--- RECORDS TO PROCESS Enclosed Below ---

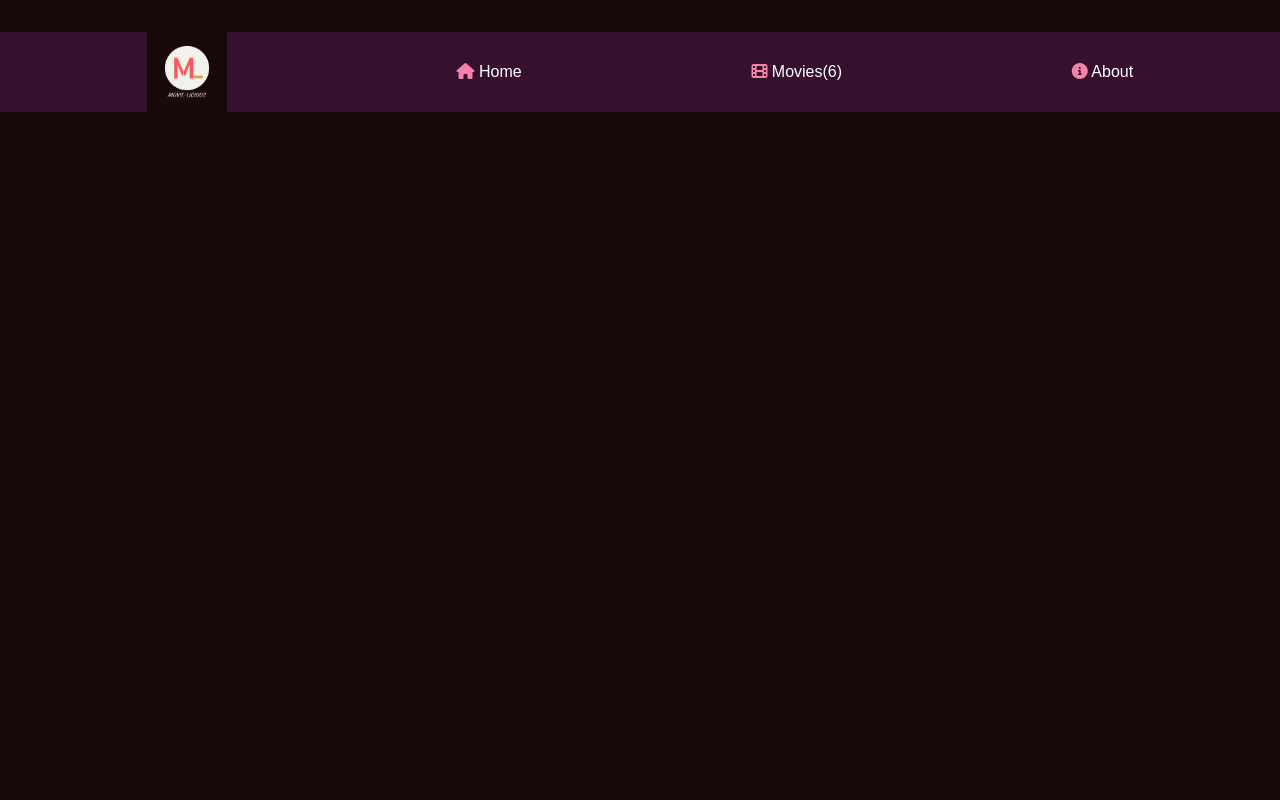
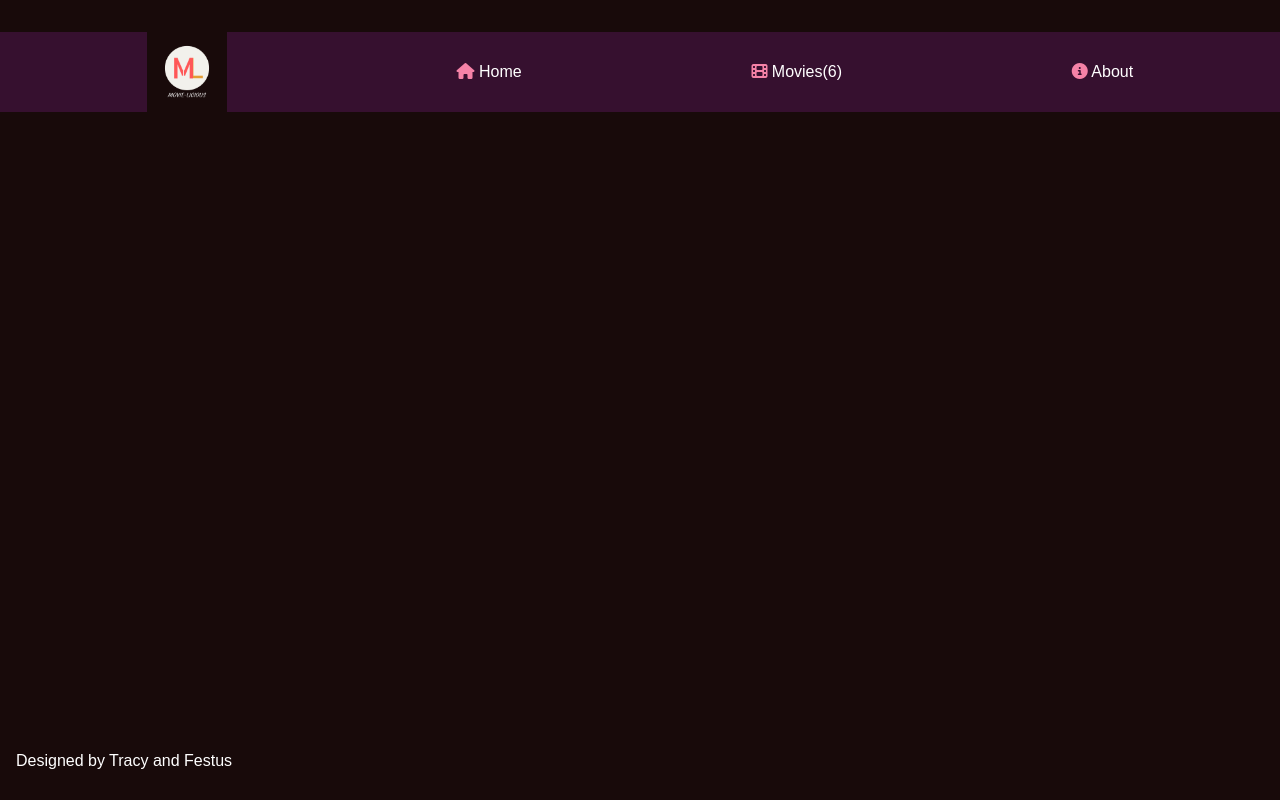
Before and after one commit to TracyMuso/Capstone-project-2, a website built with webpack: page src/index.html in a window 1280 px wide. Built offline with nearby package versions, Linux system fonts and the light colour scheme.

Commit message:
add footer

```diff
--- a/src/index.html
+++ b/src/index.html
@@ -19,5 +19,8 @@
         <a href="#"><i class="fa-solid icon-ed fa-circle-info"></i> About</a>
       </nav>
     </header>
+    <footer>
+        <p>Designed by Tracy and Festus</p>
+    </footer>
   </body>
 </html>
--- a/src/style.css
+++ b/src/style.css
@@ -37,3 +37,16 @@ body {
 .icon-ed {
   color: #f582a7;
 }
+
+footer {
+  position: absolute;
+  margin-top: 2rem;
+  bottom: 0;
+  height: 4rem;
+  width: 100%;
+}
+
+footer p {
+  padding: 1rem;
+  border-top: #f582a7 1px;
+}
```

--- End of Enclosed RECORDS TO PROCESS ---

» WHAT TO DO: The answer must consist of every line from the data that contains the word "footer".

» EXERCISE OUTPUT:
add footer
+    <footer>
+    </footer>
+footer {
+footer p {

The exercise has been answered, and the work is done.